Clinicoepidemiological profile and predictors of severe illness in young infants (< 60 days) reporting to a hospital in North India

Indian Pediatr. 2007 Oct;44(10):739-48.

Abstract

Objectives: To describe the clinical and epidemiological profile of young infants reporting to a hospital and assess previously proposed simple clinical signs for their value in enabling health workers to detect young infants with severe illness warranting hospital admission.

Methods: Observational study of infants less than 2 months of age presenting consecutively to a large public hospital in South Delhi who were evaluated by a health worker (nurse), on a standardized list of signs and symptoms, and the ability of these were evaluated against the need for hospital admission which was assessed by an independent pediatrician.

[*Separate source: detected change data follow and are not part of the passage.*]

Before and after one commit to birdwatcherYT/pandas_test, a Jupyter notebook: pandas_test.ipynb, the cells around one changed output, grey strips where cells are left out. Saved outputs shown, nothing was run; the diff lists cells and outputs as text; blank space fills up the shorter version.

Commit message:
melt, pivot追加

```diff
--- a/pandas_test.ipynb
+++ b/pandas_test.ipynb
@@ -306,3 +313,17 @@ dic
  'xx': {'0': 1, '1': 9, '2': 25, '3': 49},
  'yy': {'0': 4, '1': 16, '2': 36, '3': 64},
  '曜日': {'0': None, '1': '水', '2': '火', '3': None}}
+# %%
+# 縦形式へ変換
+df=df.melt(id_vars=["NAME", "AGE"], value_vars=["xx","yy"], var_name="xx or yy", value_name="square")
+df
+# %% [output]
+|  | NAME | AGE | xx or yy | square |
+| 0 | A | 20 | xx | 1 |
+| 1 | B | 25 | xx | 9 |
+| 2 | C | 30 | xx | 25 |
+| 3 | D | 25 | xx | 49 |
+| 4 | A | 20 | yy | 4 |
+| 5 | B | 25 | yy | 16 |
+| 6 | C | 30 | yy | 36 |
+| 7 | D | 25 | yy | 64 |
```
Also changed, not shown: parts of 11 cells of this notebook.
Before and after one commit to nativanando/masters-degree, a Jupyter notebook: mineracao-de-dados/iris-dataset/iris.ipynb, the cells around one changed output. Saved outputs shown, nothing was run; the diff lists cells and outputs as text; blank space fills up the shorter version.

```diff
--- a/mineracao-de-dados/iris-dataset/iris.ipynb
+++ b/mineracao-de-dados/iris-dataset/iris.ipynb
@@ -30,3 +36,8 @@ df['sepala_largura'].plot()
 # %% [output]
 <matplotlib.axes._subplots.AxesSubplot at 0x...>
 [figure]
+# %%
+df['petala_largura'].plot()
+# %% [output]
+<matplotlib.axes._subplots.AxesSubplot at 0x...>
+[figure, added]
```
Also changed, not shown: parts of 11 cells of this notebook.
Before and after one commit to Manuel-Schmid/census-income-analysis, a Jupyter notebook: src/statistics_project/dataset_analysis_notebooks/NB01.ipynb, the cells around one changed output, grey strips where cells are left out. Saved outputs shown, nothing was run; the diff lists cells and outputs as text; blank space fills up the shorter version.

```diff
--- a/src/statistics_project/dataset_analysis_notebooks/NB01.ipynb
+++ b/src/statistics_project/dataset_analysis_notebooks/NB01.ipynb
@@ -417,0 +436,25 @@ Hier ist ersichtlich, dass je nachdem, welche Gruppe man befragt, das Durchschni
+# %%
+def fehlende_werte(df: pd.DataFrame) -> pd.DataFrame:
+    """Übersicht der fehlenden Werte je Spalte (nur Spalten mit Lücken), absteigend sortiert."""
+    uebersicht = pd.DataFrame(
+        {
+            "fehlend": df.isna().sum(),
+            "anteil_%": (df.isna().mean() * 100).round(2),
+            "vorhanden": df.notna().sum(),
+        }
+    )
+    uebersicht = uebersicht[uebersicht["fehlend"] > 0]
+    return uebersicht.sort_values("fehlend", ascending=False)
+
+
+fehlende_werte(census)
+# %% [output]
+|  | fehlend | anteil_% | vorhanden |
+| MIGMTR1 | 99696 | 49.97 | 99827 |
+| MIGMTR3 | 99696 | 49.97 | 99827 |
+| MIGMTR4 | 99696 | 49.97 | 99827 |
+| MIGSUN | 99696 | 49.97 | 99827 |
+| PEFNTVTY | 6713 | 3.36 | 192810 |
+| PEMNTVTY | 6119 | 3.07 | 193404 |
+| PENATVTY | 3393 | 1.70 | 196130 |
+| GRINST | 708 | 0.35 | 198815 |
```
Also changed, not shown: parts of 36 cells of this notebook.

Results: Of the 1624 young infants triaged, 878 were enrolled into the study. Of these 100 (11%) were below 7 days of age, for whom the common reasons for seeking care were jaundice (52%), not feeding well (6%) and fever (5%). The remaining 778 (89%) were 7-59 days of age with respiratory symptoms as the main presenting complaints (29.1%). The primary clinical diagnoses in infants with serious illness needing admission to hospital in the age group <7 days (n = 66) were hyperbilirubinemia (56%) and sepsis (21%). In those between 7-27 days of age (n = 60), primary diagnoses were sepsis (27%), pneumonia (13%), diarrhea, dysentery or dehydration (10%), while in the age group 28-59 days of age (n = 47) pneumonia (40%), sepsis (19%) and diarrhea or dehydration (13%) were the common primary diagnoses. Signs that had at least a prevalence of 5% and were strong predictors for all the age categories studied were history of difficult feeding (OR 6.8 for 0-6 days, 15.1 for 2-27 days and 6.2 for 28-59 days age groups), not feeding well on observation (OR 13.7, 27.6 and 20.9 respectively for the 3 age groups), temperature > 37.5C (OR 21.8, 14.6 and 30.0 respectively for the 3 age groups) and respiratory rate > 60 per minute (OR 6.8, 15.1 and 21.0 respectively for the 3 age groups). Additional strong predictors with > 5% prevalence were history of convulsions (OR 7.9, only in 0-6 day age group), lethargy (OR 26.1, only in 7-27 day age group), and history of diarrhea (OR 3.0 for 2-27 days and 2.2 for 28-59 days age groups).

Conclusions: Simple clinical signs are useful in hands of health worker for identifying neonates with serious illness warranting hospital admission. These will be of use in the further development of clinical algorithms for the national integrated management of childhood illnesses.

Publication types

  • Research Support, Non-U.S. Gov't

MeSH terms

  • Health Status Indicators*
  • Hospitalization / statistics & numerical data*
  • Humans
  • India
  • Infant
  • Infant, Newborn
  • Predictive Value of Tests
  • Triage / statistics & numerical data*